[Task directions]: Work through the lines below and count those holding "entryX"; reply with the number only.

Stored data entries

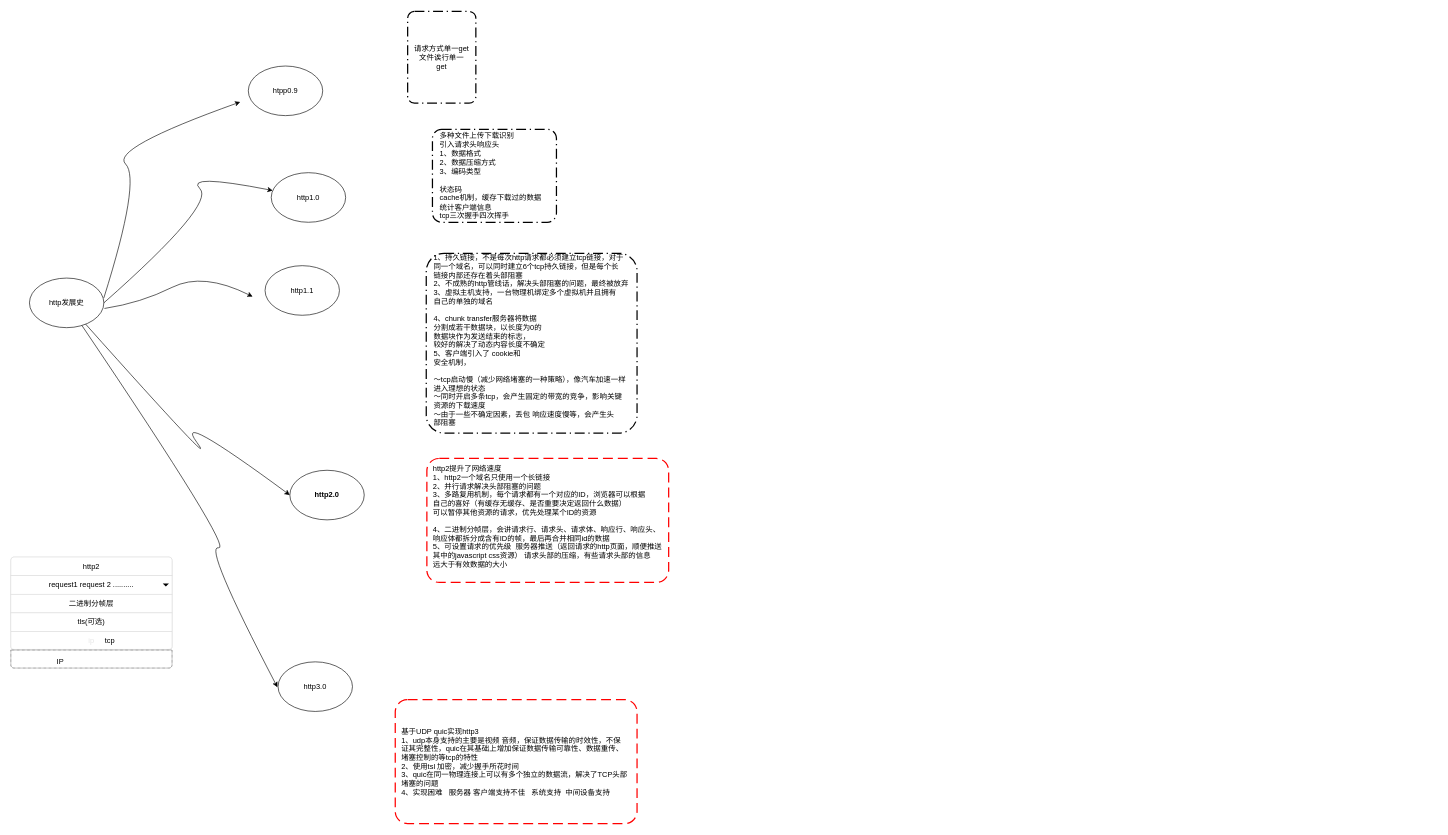
Earlier version of the draw.io diagram http.drawio (ricarduuu/draw). Source tidied: cells renumbered, new cells numbered last; positions are measured from the earlier drawing's top-left corner, leaving out a move shared by most shapes. Both pictures are drawn from the tidied source at 62%, with x=0, y=0 at pixel (11, 11).
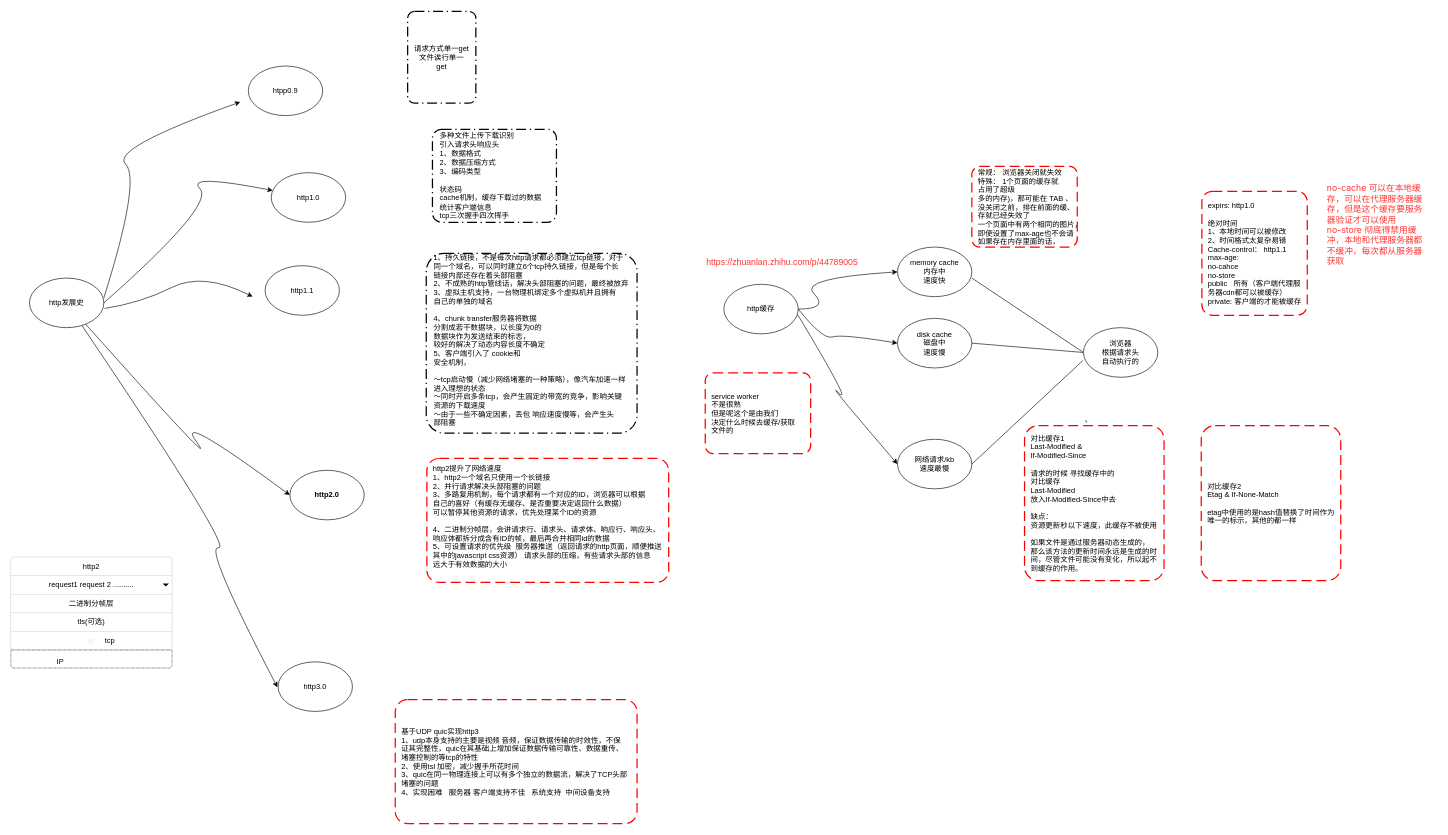
The same page after the edit.

Change to the diagram source:
```diff
@@
+    <mxCell id="28" value="http缓存" style="ellipse;whiteSpace=wrap;html=1;" parent="1" vertex="1">
+      <mxGeometry x="1150" y="440" width="120" height="80" as="geometry" />
+    </mxCell>
+    <mxCell id="29" style="curved=1;endArrow=classic;html=1;" parent="1" edge="1">
+      <mxGeometry relative="1" as="geometry">
+        <mxPoint x="1270" y="480" as="sourcePoint" />
+        <mxPoint x="1430" y="420" as="targetPoint" />
+        <Array as="points">
+          <mxPoint x="1320" y="480" />
+          <mxPoint x="1270" y="430" />
+        </Array>
+      </mxGeometry>
+    </mxCell>
+    <mxCell id="30" style="curved=1;endArrow=classic;html=1;exitX=1;exitY=0.5;exitDx=0;exitDy=0;entryX=0;entryY=0.5;entryDx=0;entryDy=0;" parent="1" edge="1" source="28" target="31">
+      <mxGeometry relative="1" as="geometry">
+        <Array as="points">
+          <mxPoint x="1310" y="530" />
+          <mxPoint x="1340" y="520" />
+        </Array>
+      </mxGeometry>
+    </mxCell>
+    <mxCell id="31" value="disk cache&lt;br&gt;磁盘中&lt;br&gt;速度慢" style="ellipse;whiteSpace=wrap;html=1;" parent="1" vertex="1">
+      <mxGeometry x="1430" y="495" width="120" height="80" as="geometry" />
+    </mxCell>
+    <mxCell id="32" value="memory cache&lt;br&gt;内存中&lt;br&gt;速度快&lt;br&gt;" style="ellipse;whiteSpace=wrap;html=1;" parent="1" vertex="1">
+      <mxGeometry x="1430" y="380" width="120" height="80" as="geometry" />
+    </mxCell>
+    <mxCell id="33" style="curved=1;endArrow=classic;html=1;exitX=0.992;exitY=0.613;exitDx=0;exitDy=0;exitPerimeter=0;entryX=0;entryY=0.5;entryDx=0;entryDy=0;" parent="1" edge="1" source="28" target="34">
+      <mxGeometry relative="1" as="geometry">
+        <Array as="points">
+          <mxPoint x="1360" y="640" />
+          <mxPoint x="1310" y="590" />
+        </Array>
+      </mxGeometry>
+    </mxCell>
+    <mxCell id="34" value="网络请求/kb&lt;br&gt;速度最慢" style="ellipse;whiteSpace=wrap;html=1;" parent="1" vertex="1">
+      <mxGeometry x="1430" y="690" width="120" height="80" as="geometry" />
+    </mxCell>
+    <mxCell id="35" value="、" style="text;html=1;align=center;verticalAlign=middle;" parent="1" vertex="1">
+      <mxGeometry x="1723" y="648" width="30" height="20" as="geometry" />
+    </mxCell>
+    <mxCell id="36" style="endArrow=none;html=1;" parent="1" edge="1">
+      <mxGeometry relative="1" as="geometry">
+        <mxPoint x="1550" y="430" as="sourcePoint" />
+        <mxPoint x="1730" y="550" as="targetPoint" />
+      </mxGeometry>
+    </mxCell>
+    <mxCell id="37" style="endArrow=none;html=1;entryX=0;entryY=0.5;entryDx=0;entryDy=0;" parent="1" edge="1" target="39">
+      <mxGeometry relative="1" as="geometry">
+        <mxPoint x="1550" y="535" as="sourcePoint" />
+      </mxGeometry>
+    </mxCell>
+    <mxCell id="38" style="endArrow=none;html=1;entryX=-0.008;entryY=0.663;entryDx=0;entryDy=0;entryPerimeter=0;" parent="1" edge="1" target="39">
+      <mxGeometry relative="1" as="geometry">
+        <mxPoint x="1550" y="730" as="sourcePoint" />
+      </mxGeometry>
+    </mxCell>
+    <mxCell id="39" value="浏览器&lt;br&gt;根据请求头&lt;br&gt;自动执行的" style="ellipse;whiteSpace=wrap;html=1;" parent="1" vertex="1">
+      <mxGeometry x="1730" y="510" width="120" height="80" as="geometry" />
+    </mxCell>
+    <mxCell id="40" value="service worker&#10;不是很熟&#10;但是呢这个是由我们&#10;决定什么时候去缓存/获取&#10;文件的" style="rounded=1;arcSize=10;dashed=1;strokeColor=#ff0000;fillColor=none;gradientColor=none;dashPattern=8 4;strokeWidth=2;align=left;spacingLeft=8;spacingRight=8;" parent="1" vertex="1">
+      <mxGeometry x="1120" y="583" width="170" height="130" as="geometry" />
+    </mxCell>
+    <mxCell id="41" value="常规： 浏览器关闭就失效&#10;特殊： 1个页面的缓存就&#10;占用了超级&#10;多的内存)，那可能在 TAB 、&#10;没关闭之前，排在前面的缓、&#10;存就已经失效了&#10;一个页面中有两个相同的图片，&#10;即使设置了max-age也不会请&#10;如果存在内存里面的话，" style="rounded=1;arcSize=10;dashed=1;strokeColor=#ff0000;fillColor=none;gradientColor=none;dashPattern=8 4;strokeWidth=2;align=left;spacingLeft=8;spacingRight=8;" parent="1" vertex="1">
+      <mxGeometry x="1550" y="250" width="170" height="130" as="geometry" />
+    </mxCell>
+    <mxCell id="42" value="expirs: http1.0&#10;&#10;绝对时间&#10;1、本地时间可以被修改&#10;2、时间格式太复杂易错&#10;Cache-control： http1.1&#10;max-age:&#10;no-cahce&#10;no-store&#10;public   所有（客户端代理服&#10;务器cdn都可以被缓存）&#10;private: 客户端的才能被缓存" style="rounded=1;arcSize=10;dashed=1;strokeColor=#ff0000;fillColor=none;gradientColor=none;dashPattern=8 4;strokeWidth=2;align=left;spacingLeft=8;spacingRight=8;" parent="1" vertex="1">
+      <mxGeometry x="1921" y="290" width="170" height="200" as="geometry" />
+    </mxCell>
+    <mxCell id="43" value="&lt;h1 style=&quot;font-size: 14px;&quot;&gt;&lt;span style=&quot;font-family: &amp;quot;microsoft yahei&amp;quot;, &amp;quot;sf pro display&amp;quot;, roboto, noto, arial, &amp;quot;pingfang sc&amp;quot;, sans-serif; font-size: 14px; font-weight: 400; background-color: rgb(255, 255, 255);&quot;&gt;no-cache 可以在本地缓存，可以在代理服务器缓存，但是这个缓存要服务器验证才可以使用&lt;/span&gt;&lt;br style=&quot;box-sizing: border-box; outline: 0px; margin: 0px; padding: 0px; overflow-wrap: break-word; font-family: &amp;quot;microsoft yahei&amp;quot;, &amp;quot;sf pro display&amp;quot;, roboto, noto, arial, &amp;quot;pingfang sc&amp;quot;, sans-serif; font-size: 14px; font-weight: 400; background-color: rgb(255, 255, 255);&quot;&gt;&lt;span style=&quot;font-family: &amp;quot;microsoft yahei&amp;quot;, &amp;quot;sf pro display&amp;quot;, roboto, noto, arial, &amp;quot;pingfang sc&amp;quot;, sans-serif; font-size: 14px; font-weight: 400; background-color: rgb(255, 255, 255);&quot;&gt;no-store 彻底得禁用缓冲，本地和代理服务器都不缓冲，每次都从服务器获取&lt;/span&gt;&lt;br style=&quot;font-size: 14px;&quot;&gt;&lt;/h1&gt;" style="text;html=1;strokeColor=none;fillColor=none;spacing=5;spacingTop=-7;whiteSpace=wrap;overflow=hidden;rounded=0;fontSize=14;fontColor=#FF3333;spacingLeft=8;spacingRight=9;spacingBottom=9;" parent="1" vertex="1">
+      <mxGeometry x="2110" y="265" width="190" height="235" as="geometry" />
+    </mxCell>
+    <mxCell id="44" value="https://zhuanlan.zhihu.com/p/44789005" style="text;html=1;fontSize=14;fontColor=#FF3333;" parent="1" vertex="1">
+      <mxGeometry x="1120" y="390" width="270" height="30" as="geometry" />
+    </mxCell>
+    <mxCell id="45" value="对比缓存1&#10;Last-Modified &amp; &#10;If-Modified-Since&#10;&#10;请求的时候 寻找缓存中的&#10;对比缓存&#10;Last-Modified &#10;放入If-Modified-Since中去&#10;&#10;缺点：&#10;资源更新秒以下速度，此缓存不被使用&#10;&#10;如果文件是通过服务器动态生成的，&#10;那么该方法的更新时间永远是生成的时&#10;间，尽管文件可能没有变化，所以起不&#10;到缓存的作用。" style="rounded=1;arcSize=10;dashed=1;strokeColor=#ff0000;fillColor=none;gradientColor=none;dashPattern=8 4;strokeWidth=2;align=left;spacingLeft=8;spacingRight=8;" parent="1" vertex="1">
+      <mxGeometry x="1635" y="668" width="225" height="250" as="geometry" />
+    </mxCell>
+    <mxCell id="46" value="对比缓存2&#10;Etag &amp; If-None-Match&#10;&#10;etag中使用的是hash值替换了时间作为&#10;唯一的标示，其他的都一样" style="rounded=1;arcSize=10;dashed=1;strokeColor=#ff0000;fillColor=none;gradientColor=none;dashPattern=8 4;strokeWidth=2;align=left;spacingLeft=8;spacingRight=8;" parent="1" vertex="1">
+      <mxGeometry x="1920" y="668" width="225" height="250" as="geometry" />
+    </mxCell>
```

[Result]: 4